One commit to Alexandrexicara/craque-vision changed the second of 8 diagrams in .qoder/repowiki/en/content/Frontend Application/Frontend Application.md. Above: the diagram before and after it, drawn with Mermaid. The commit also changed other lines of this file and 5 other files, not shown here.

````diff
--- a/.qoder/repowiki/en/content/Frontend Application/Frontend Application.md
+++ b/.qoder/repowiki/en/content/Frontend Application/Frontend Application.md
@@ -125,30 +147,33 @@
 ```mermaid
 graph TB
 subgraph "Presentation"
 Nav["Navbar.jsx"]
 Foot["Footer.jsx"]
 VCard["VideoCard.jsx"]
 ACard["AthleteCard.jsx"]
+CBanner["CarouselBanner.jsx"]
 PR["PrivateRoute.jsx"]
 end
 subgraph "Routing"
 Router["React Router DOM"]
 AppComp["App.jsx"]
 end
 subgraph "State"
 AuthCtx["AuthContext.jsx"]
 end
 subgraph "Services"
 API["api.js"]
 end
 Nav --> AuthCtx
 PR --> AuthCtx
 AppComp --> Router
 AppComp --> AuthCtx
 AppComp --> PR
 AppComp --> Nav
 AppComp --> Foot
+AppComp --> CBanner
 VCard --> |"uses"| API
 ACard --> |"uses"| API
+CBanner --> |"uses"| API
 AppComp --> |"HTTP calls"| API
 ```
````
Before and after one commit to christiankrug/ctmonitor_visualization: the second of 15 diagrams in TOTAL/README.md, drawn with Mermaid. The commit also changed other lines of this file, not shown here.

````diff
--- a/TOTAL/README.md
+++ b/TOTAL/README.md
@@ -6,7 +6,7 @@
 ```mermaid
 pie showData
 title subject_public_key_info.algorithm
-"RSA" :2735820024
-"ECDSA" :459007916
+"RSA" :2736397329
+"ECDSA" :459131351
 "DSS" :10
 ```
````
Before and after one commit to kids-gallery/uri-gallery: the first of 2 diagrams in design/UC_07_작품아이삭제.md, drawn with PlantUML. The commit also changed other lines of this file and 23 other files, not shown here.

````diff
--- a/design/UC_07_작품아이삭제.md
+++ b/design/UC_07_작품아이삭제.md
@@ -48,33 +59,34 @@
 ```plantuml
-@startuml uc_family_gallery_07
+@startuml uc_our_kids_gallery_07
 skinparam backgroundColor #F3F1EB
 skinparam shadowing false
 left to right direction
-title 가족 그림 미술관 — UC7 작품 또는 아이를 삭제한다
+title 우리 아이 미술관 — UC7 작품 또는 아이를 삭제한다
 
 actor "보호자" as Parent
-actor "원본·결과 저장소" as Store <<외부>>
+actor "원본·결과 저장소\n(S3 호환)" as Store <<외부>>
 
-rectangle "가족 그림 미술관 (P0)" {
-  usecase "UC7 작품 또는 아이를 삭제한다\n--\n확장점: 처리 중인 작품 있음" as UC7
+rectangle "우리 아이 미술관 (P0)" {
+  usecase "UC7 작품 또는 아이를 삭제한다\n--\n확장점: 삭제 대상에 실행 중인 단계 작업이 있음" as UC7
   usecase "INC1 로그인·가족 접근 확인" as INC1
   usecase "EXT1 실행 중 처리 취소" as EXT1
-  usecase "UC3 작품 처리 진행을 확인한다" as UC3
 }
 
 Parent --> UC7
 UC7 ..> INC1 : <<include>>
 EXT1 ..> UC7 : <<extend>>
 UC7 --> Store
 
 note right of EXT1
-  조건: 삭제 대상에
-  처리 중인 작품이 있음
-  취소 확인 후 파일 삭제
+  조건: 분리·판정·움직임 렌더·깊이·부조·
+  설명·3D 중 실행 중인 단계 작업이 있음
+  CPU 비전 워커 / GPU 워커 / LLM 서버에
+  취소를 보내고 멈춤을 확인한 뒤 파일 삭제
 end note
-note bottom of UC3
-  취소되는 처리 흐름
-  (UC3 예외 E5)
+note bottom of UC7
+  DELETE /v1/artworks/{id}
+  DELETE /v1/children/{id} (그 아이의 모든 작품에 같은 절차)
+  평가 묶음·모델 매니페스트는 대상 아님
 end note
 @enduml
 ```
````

WHAT THE TASK REQUIRES
Say how many lines in the preceding material hold the word "삭제한다"; nothing else belongs in the reply.

ANSWER SPACE
4